Now to add an unprivileged
--configure option to turn it off was used when building shadow, valid ID ranges for the newly created user will be added to the subuid and subgid files automatically:
Now that user and groups are set up along with their valid subuid and subgid ranges, the LXC userspace tools need to be configured. We’ll do that by copying over a default config file and then modifying it.
Run all of the following commands as the
lxc user by running this first:
Now to create the proper directories and copy over the config:
Note that if this is installed into
/usr/local, then the path would be
Now configure the range of user and group IDs:
This lets the LXC tools know what options to pass to newuidmap and newgidmap. In this case, user and group IDs of 0-65536 will be mapped starting at host ID 165536. For example, here’s the
ps output of a container’s init process on the host:
And the same process, from within the container:
The host sees the user ID as 165536, but inside the container it is seen as 0, or root.
Now that we’ve set up a user, we set up networking.
Users have a quota on network interfaces that can be allocated.
You can set this quota like so:
This allocates a quota of 10 interfaces to the
Here’s the default LXC networking config:
veth stands for virtual ethernet, which provides a way to link containers with the host system. For unprivileged containers, this is the only supported network type.
lxcbr0 is the name of the LXC network bridge, which eases packet forwarding and allows for interaction between containers. Leave this configured, as we’ll need this for our setup.

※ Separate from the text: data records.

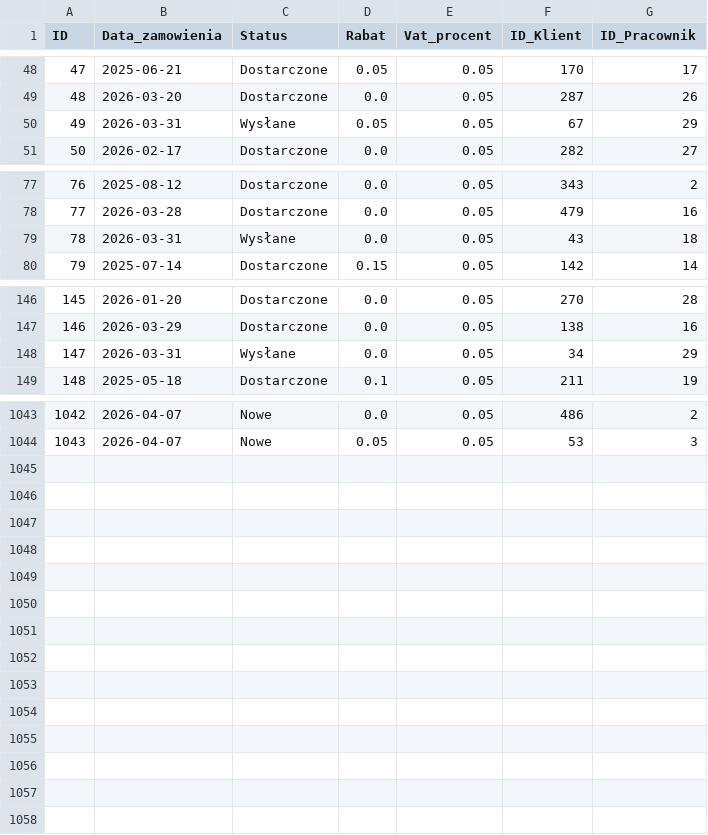
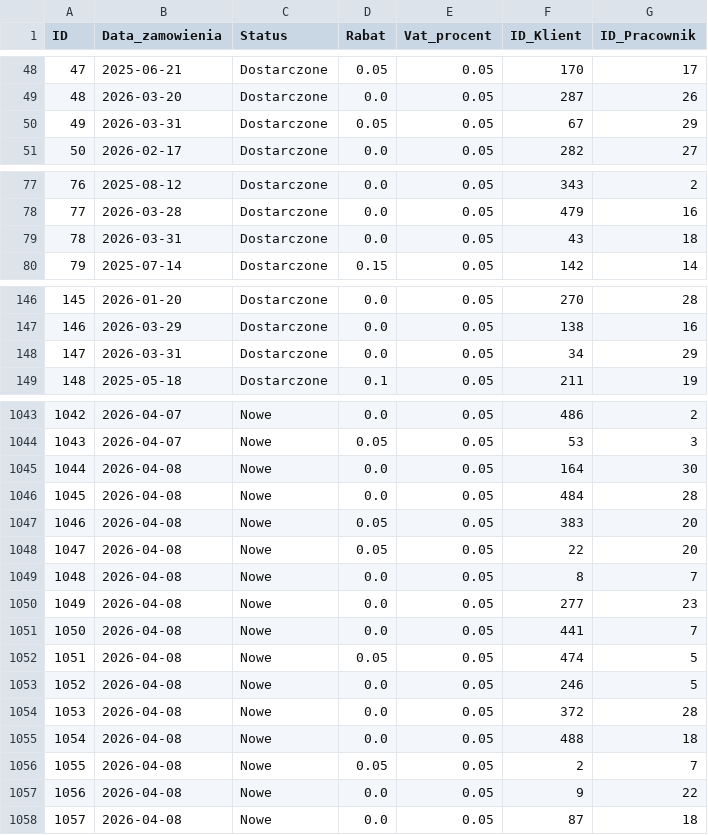
Before and after one commit to abazela/generator-danych, a CSV file: dane_csv/zamowienia.csv, drawn as a sheet; only a part is shown, gaps mark what is left out; the diff covers the shown part only.

```diff
--- a/dane_csv/zamowienia.csv
+++ b/dane_csv/zamowienia.csv
@@ -49,3 +49,3 @@
 48,2026-03-20,Dostarczone,0.0,0.05,287,26
-49,2026-03-31,Wysłane,0.05,0.05,67,29
+49,2026-03-31,Dostarczone,0.05,0.05,67,29
 50,2026-02-17,Dostarczone,0.0,0.05,282,27
@@ -78,3 +78,3 @@
 77,2026-03-28,Dostarczone,0.0,0.05,479,16
-78,2026-03-31,Wysłane,0.0,0.05,43,18
+78,2026-03-31,Dostarczone,0.0,0.05,43,18
 79,2025-07-14,Dostarczone,0.15,0.05,142,14
@@ -147,3 +147,3 @@
 146,2026-03-29,Dostarczone,0.0,0.05,138,16
-147,2026-03-31,Wysłane,0.0,0.05,34,29
+147,2026-03-31,Dostarczone,0.0,0.05,34,29
 148,2025-05-18,Dostarczone,0.1,0.05,211,19
@@ -1044 +1044,15 @@
 1043,2026-04-07,Nowe,0.05,0.05,53,3
+1044,2026-04-08,Nowe,0.0,0.05,164,30
+1045,2026-04-08,Nowe,0.0,0.05,484,28
+1046,2026-04-08,Nowe,0.05,0.05,383,20
+1047,2026-04-08,Nowe,0.05,0.05,22,20
+1048,2026-04-08,Nowe,0.0,0.05,8,7
+1049,2026-04-08,Nowe,0.0,0.05,277,23
+1050,2026-04-08,Nowe,0.0,0.05,441,7
+1051,2026-04-08,Nowe,0.05,0.05,474,5
+1052,2026-04-08,Nowe,0.0,0.05,246,5
+1053,2026-04-08,Nowe,0.0,0.05,372,28
+1054,2026-04-08,Nowe,0.0,0.05,488,18
+1055,2026-04-08,Nowe,0.05,0.05,2,7
+1056,2026-04-08,Nowe,0.0,0.05,9,22
+1057,2026-04-08,Nowe,0.0,0.05,87,18
```
Also changed, not shown: 23 edited cells elsewhere in this file, dane_csv/klienci.csv, dane_csv/pozycje_zamowienie.csv.
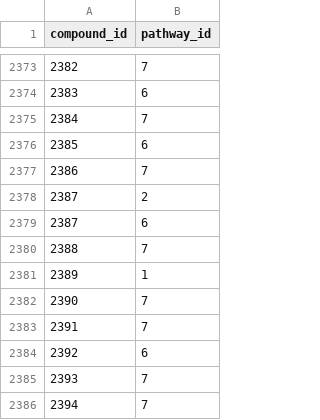
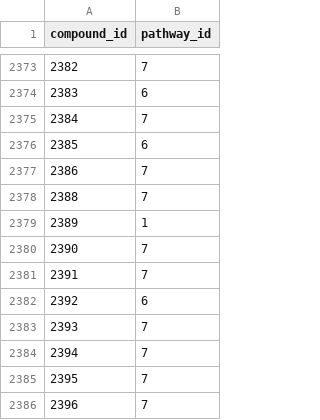
Before and after one commit to medplantdata/Scripts, a CSV file: ANPDB/anpdb_compound_pathway_junction.csv, drawn as a sheet; only a part is shown, gaps mark what is left out; the shorter side is filled out with more unchanged rows; the diff names each change by its address in the sheet, - before the commit and + after, or states it on an @@ line.

```diff
--- a/ANPDB/anpdb_compound_pathway_junction.csv
+++ b/ANPDB/anpdb_compound_pathway_junction.csv
-row 2378: 2387 | 2
-row 2379: 2387 | 6
```
Also changed, not shown: ANPDB/anpdb_compound_class_junction.csv, ANPDB/anpdb_compound_superclass_junction.csv, 1 other file.
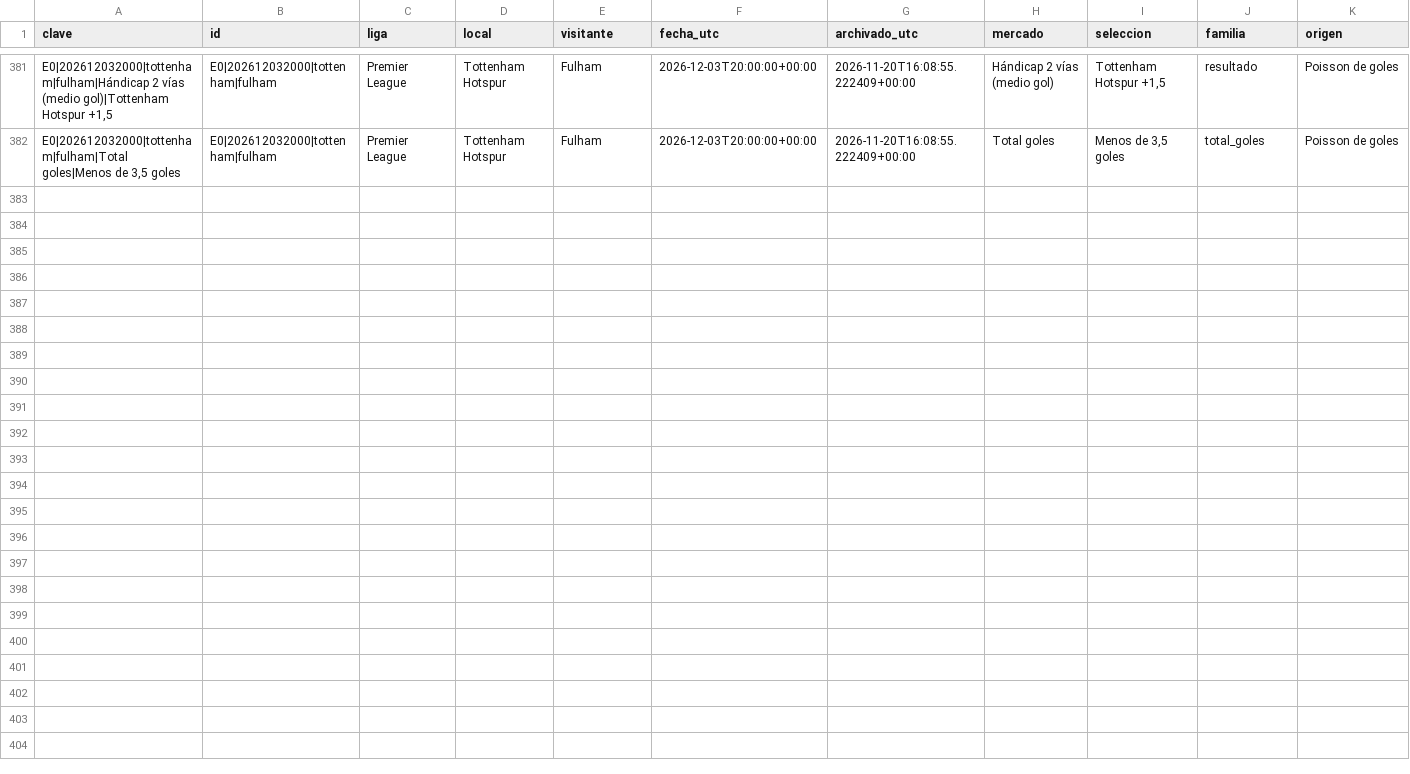
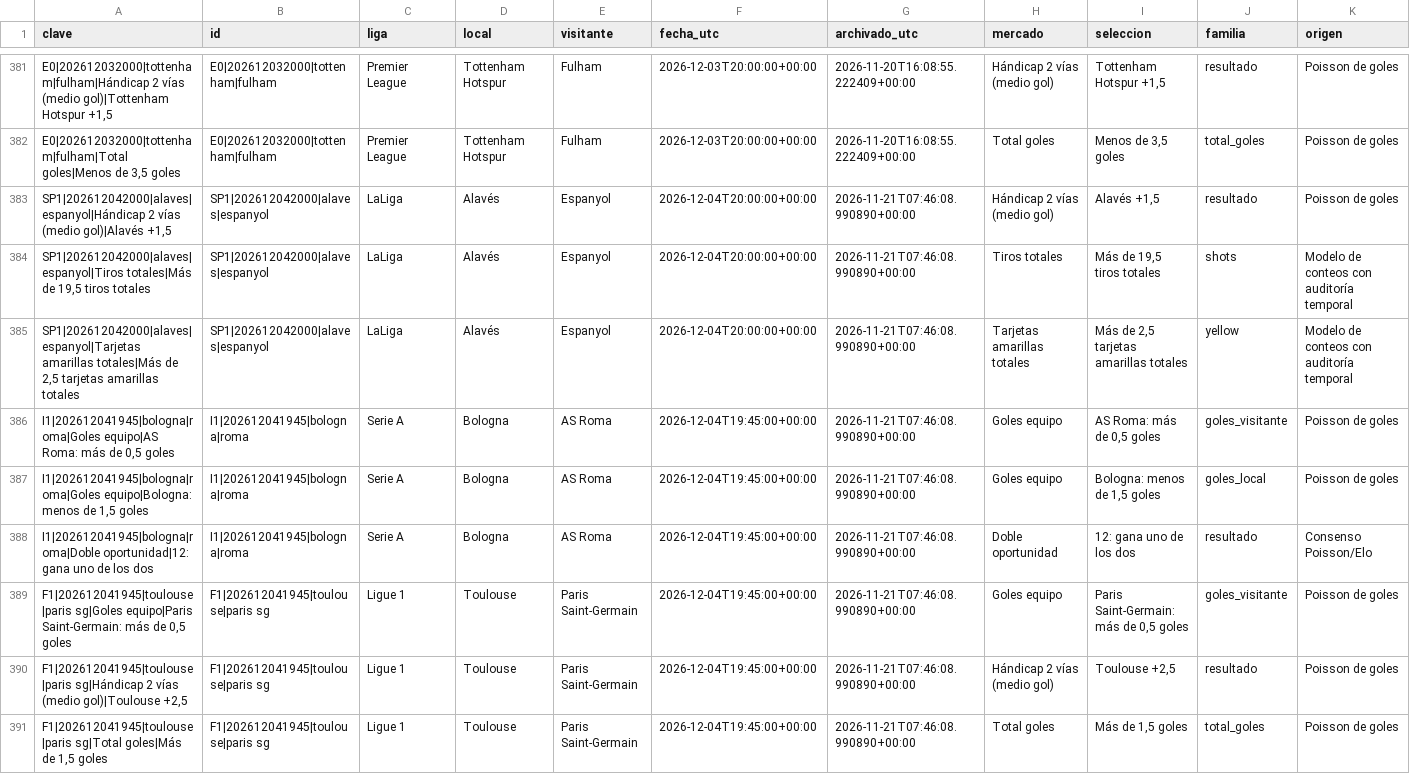
Before and after one commit to rasekes86/football-ai-lab, a CSV file: output/historico_selecciones.csv, drawn as a sheet; only a part is shown, gaps mark what is left out; rows hold the shown columns only; the diff names each change by its address in the sheet, - before the commit and + after, or states it on an @@ line.

```diff
--- a/output/historico_selecciones.csv
+++ b/output/historico_selecciones.csv
+row 383: SP1|202612042000|alaves|espanyol|Hándicap 2 vías (medio gol)|Alavés +1,5 | SP1|202612042000|alaves|espanyol | LaLiga | Alavés | Espanyol | 2026-12-04T20:00:00+00:00 | 2026-11-21T07:46:08.990890+00:00 | Hándicap 2 vías (medio gol) | Alavés +1,5 | resultado | Poisson de goles
+row 384: SP1|202612042000|alaves|espanyol|Tiros totales|Más de 19,5 tiros totales | SP1|202612042000|alaves|espanyol | LaLiga | Alavés | Espanyol | 2026-12-04T20:00:00+00:00 | 2026-11-21T07:46:08.990890+00:00 | Tiros totales | Más de 19,5 tiros totales | shots | Modelo de conteos con auditoría temporal
+row 385: SP1|202612042000|alaves|espanyol|Tarjetas amarillas totales|Más de 2,5 tarjetas amarillas totales | SP1|202612042000|alaves|espanyol | LaLiga | Alavés | Espanyol | 2026-12-04T20:00:00+00:00 | 2026-11-21T07:46:08.990890+00:00 | Tarjetas amarillas totales | Más de 2,5 tarjetas amarillas totales | yellow | Modelo de conteos con auditoría temporal
+row 386: I1|202612041945|bologna|roma|Goles equipo|AS Roma: más de 0,5 goles | I1|202612041945|bologna|roma | Serie A | Bologna | AS Roma | 2026-12-04T19:45:00+00:00 | 2026-11-21T07:46:08.990890+00:00 | Goles equipo | AS Roma: más de 0,5 goles | goles_visitante | Poisson de goles
+row 387: I1|202612041945|bologna|roma|Goles equipo|Bologna: menos de 1,5 goles | I1|202612041945|bologna|roma | Serie A | Bologna | AS Roma | 2026-12-04T19:45:00+00:00 | 2026-11-21T07:46:08.990890+00:00 | Goles equipo | Bologna: menos de 1,5 goles | goles_local | Poisson de goles
+row 388: I1|202612041945|bologna|roma|Doble oportunidad|12: gana uno de los dos | I1|202612041945|bologna|roma | Serie A | Bologna | AS Roma | 2026-12-04T19:45:00+00:00 | 2026-11-21T07:46:08.990890+00:00 | Doble oportunidad | 12: gana uno de los dos | resultado | Consenso Poisson/Elo
+row 389: F1|202612041945|toulouse|paris sg|Goles equipo|Paris Saint-Germain: más de 0,5 goles | F1|202612041945|toulouse|paris sg | Ligue 1 | Toulouse | Paris Saint-Germain | 2026-12-04T19:45:00+00:00 | 2026-11-21T07:46:08.990890+00:00 | Goles equipo | Paris Saint-Germain: más de 0,5 goles | goles_visitante | Poisson de goles
+row 390: F1|202612041945|toulouse|paris sg|Hándicap 2 vías (medio gol)|Toulouse +2,5 | F1|202612041945|toulouse|paris sg | Ligue 1 | Toulouse | Paris Saint-Germain | 2026-12-04T19:45:00+00:00 | 2026-11-21T07:46:08.990890+00:00 | Hándicap 2 vías (medio gol) | Toulouse +2,5 | resultado | Poisson de goles
+row 391: F1|202612041945|toulouse|paris sg|Total goles|Más de 1,5 goles | F1|202612041945|toulouse|paris sg | Ligue 1 | Toulouse | Paris Saint-Germain | 2026-12-04T19:45:00+00:00 | 2026-11-21T07:46:08.990890+00:00 | Total goles | Más de 1,5 goles | total_goles | Poisson de goles
```
Also changed, not shown: output/historico_predicciones.csv, output/predicciones.csv, 28 other files.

On the host, two network interfaces will be created. Both of these interfaces will start with
veth and continue with an 8 character suffix. The endpoints are then connected to provide a communications tunnel. After some additional configuration, the setup could technically work as is, but the problem is that if another container was added (for example an app server container and reverse proxy container) this single communications channel would not be able to communicate with it. To get around this, the bridge is inserted between the two endpoints, as if it was all on the same network segment.
The network interface meant for the container still exists on the host though. To be properly isolated within the container, the interface needs to be moved over to the container’s network namespace. LXC handles that transparently, also renaming the interface to something more friendly, like
eth0. Doing it this way, the host system is unaffected.
Unprivileged Linux Container Creation
Now that setup and configuration is done, it’s time for the actual container creation. Please note that commands for linux container management should be run as a user who is actually logged in through ssh or a login shell, instead of just simply using
su to switch to that user on the host system. You have to do this so that cgmanager can be fired off by PAM login hooks to create the user owned cgroups utilized by LXC.
Here, the amd64 Ubuntu Utopic Unicorn image was selected.
This is used to produce the container image:
Now you can start the newly created container:
-d option puts the process in the background. Leaving this out will start it in foreground mode, which is useful for debugging.
llxc-info to check the container status:
lxc-attach to attach to the container:
Once this is done, you can work inside the container as though you had logged in as root.
Finally containers can be stopped with:
And destroyed with:
Through the use of cgroups, namespaces, ID mapping, and virtual ethernet networking, we were able to create an unprivileged Linux container that still had much of the functionality and appearance as though it were the host system itself.
This approach allows for flexible setups on a single system without the overhead of instruction emulation of virtual machines.
Some further reading:
- Linux Containers Homepage
- lxc github repository
- AppArmor and Linux Containers
- SELinux/Smack securing of LInux Containers
This only scratches the surface. There’s plenty more to cover. And of course, Docker allows us to take an even higher-level view. But more on that later.